* What is required
Locate each line in the records containing "FiClock". Copy it.

+-------+

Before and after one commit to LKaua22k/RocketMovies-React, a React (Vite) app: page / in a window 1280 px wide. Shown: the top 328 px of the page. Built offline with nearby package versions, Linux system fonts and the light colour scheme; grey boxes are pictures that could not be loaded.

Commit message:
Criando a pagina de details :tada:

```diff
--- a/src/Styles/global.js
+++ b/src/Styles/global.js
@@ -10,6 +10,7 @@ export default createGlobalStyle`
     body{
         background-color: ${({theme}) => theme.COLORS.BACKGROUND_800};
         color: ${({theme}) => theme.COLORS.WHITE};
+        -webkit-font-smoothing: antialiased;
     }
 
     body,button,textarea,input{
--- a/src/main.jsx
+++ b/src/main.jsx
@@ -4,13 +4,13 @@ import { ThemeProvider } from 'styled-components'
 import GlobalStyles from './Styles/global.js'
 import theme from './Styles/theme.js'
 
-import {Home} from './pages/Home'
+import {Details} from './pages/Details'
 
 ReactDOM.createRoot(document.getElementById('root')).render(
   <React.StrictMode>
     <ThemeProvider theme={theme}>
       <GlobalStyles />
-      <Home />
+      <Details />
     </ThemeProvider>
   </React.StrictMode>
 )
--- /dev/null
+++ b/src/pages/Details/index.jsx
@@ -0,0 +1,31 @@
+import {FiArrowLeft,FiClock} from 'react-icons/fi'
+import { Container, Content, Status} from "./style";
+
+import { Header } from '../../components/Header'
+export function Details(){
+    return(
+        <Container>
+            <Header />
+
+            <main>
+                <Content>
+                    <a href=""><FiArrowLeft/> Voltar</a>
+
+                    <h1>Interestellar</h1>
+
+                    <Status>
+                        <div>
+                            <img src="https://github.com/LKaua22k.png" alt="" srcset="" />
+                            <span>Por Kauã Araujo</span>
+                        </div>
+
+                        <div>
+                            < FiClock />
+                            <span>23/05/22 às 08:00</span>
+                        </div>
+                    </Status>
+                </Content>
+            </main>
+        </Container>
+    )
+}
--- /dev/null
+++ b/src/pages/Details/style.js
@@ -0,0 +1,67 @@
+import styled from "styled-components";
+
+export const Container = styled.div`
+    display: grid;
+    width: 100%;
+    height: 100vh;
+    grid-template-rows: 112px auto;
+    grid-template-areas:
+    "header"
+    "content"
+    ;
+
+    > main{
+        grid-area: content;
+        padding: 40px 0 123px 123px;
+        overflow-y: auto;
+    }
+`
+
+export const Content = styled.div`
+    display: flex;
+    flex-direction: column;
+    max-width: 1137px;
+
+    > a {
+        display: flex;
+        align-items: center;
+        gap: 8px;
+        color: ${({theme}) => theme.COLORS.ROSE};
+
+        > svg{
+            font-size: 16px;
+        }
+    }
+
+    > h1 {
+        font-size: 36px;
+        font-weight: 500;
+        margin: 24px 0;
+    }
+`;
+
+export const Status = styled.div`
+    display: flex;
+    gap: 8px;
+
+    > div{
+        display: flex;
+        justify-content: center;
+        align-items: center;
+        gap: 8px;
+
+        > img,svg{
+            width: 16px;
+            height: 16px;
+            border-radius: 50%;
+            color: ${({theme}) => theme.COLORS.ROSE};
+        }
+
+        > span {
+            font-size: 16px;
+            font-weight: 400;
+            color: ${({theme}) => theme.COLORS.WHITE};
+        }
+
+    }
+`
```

+-------+

* Task response
+import {FiArrowLeft,FiClock} from 'react-icons/fi'
+                            < FiClock />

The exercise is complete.